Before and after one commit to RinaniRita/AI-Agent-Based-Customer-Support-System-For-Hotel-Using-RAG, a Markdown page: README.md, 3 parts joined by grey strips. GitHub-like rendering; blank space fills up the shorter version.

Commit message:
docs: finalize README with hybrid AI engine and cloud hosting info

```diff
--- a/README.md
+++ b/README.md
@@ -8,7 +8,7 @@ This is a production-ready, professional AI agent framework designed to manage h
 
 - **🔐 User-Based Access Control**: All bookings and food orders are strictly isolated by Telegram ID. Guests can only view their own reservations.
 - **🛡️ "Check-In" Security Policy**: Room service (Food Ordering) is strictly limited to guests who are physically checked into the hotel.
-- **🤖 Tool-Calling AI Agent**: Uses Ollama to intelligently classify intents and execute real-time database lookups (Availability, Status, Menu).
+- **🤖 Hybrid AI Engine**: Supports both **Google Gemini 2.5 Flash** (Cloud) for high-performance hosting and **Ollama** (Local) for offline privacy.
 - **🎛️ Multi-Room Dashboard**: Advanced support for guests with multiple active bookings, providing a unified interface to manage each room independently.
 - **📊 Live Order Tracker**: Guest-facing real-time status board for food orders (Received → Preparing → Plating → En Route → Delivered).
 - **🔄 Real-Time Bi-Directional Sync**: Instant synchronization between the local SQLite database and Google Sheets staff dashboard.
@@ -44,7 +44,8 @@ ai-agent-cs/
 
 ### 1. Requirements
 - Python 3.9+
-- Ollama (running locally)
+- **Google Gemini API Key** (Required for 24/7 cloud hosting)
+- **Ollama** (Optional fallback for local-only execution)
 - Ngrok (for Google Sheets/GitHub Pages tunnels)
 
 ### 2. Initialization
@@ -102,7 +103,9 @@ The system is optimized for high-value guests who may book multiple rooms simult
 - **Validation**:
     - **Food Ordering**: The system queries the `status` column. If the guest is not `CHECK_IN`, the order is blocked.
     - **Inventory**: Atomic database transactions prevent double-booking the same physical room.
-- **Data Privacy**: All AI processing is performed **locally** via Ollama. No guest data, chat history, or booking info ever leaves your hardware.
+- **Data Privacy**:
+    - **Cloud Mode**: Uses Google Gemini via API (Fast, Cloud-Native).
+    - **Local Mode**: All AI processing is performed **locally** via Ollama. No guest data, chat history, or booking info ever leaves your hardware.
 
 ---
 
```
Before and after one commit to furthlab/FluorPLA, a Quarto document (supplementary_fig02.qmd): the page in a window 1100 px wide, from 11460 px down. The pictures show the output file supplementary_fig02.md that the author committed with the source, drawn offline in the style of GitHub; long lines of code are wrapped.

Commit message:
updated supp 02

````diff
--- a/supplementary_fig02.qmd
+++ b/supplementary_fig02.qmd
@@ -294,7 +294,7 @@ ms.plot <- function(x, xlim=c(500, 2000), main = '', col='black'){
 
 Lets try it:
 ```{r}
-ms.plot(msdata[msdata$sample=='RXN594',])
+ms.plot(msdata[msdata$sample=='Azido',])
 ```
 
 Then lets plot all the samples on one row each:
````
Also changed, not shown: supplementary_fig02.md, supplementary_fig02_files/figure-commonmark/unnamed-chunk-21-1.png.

____

**HOW TO COMPLETE THIS TASK**
Once more and in full, please write out the listing above exactly.

**RESULT OF THIS EXERCISE**
Before and after one commit to RinaniRita/AI-Agent-Based-Customer-Support-System-For-Hotel-Using-RAG, a Markdown page: README.md, 3 parts joined by grey strips. GitHub-like rendering; blank space fills up the shorter version.

Commit message:
docs: finalize README with hybrid AI engine and cloud hosting info

```diff
--- a/README.md
+++ b/README.md
@@ -8,7 +8,7 @@ This is a production-ready, professional AI agent framework designed to manage h
 
 - **🔐 User-Based Access Control**: All bookings and food orders are strictly isolated by Telegram ID. Guests can only view their own reservations.
 - **🛡️ "Check-In" Security Policy**: Room service (Food Ordering) is strictly limited to guests who are physically checked into the hotel.
-- **🤖 Tool-Calling AI Agent**: Uses Ollama to intelligently classify intents and execute real-time database lookups (Availability, Status, Menu).
+- **🤖 Hybrid AI Engine**: Supports both **Google Gemini 2.5 Flash** (Cloud) for high-performance hosting and **Ollama** (Local) for offline privacy.
 - **🎛️ Multi-Room Dashboard**: Advanced support for guests with multiple active bookings, providing a unified interface to manage each room independently.
 - **📊 Live Order Tracker**: Guest-facing real-time status board for food orders (Received → Preparing → Plating → En Route → Delivered).
 - **🔄 Real-Time Bi-Directional Sync**: Instant synchronization between the local SQLite database and Google Sheets staff dashboard.
@@ -44,7 +44,8 @@ ai-agent-cs/
 
 ### 1. Requirements
 - Python 3.9+
-- Ollama (running locally)
+- **Google Gemini API Key** (Required for 24/7 cloud hosting)
+- **Ollama** (Optional fallback for local-only execution)
 - Ngrok (for Google Sheets/GitHub Pages tunnels)
 
 ### 2. Initialization
@@ -102,7 +103,9 @@ The system is optimized for high-value guests who may book multiple rooms simult
 - **Validation**:
     - **Food Ordering**: The system queries the `status` column. If the guest is not `CHECK_IN`, the order is blocked.
     - **Inventory**: Atomic database transactions prevent double-booking the same physical room.
-- **Data Privacy**: All AI processing is performed **locally** via Ollama. No guest data, chat history, or booking info ever leaves your hardware.
+- **Data Privacy**:
+    - **Cloud Mode**: Uses Google Gemini via API (Fast, Cloud-Native).
+    - **Local Mode**: All AI processing is performed **locally** via Ollama. No guest data, chat history, or booking info ever leaves your hardware.
 
 ---
 
```
Before and after one commit to furthlab/FluorPLA, a Quarto document (supplementary_fig02.qmd): the page in a window 1100 px wide, from 11460 px down. The pictures show the output file supplementary_fig02.md that the author committed with the source, drawn offline in the style of GitHub; long lines of code are wrapped.

Commit message:
updated supp 02

````diff
--- a/supplementary_fig02.qmd
+++ b/supplementary_fig02.qmd
@@ -294,7 +294,7 @@ ms.plot <- function(x, xlim=c(500, 2000), main = '', col='black'){
 
 Lets try it:
 ```{r}
-ms.plot(msdata[msdata$sample=='RXN594',])
+ms.plot(msdata[msdata$sample=='Azido',])
 ```
 
 Then lets plot all the samples on one row each:
````
Also changed, not shown: supplementary_fig02.md, supplementary_fig02_files/figure-commonmark/unnamed-chunk-21-1.png.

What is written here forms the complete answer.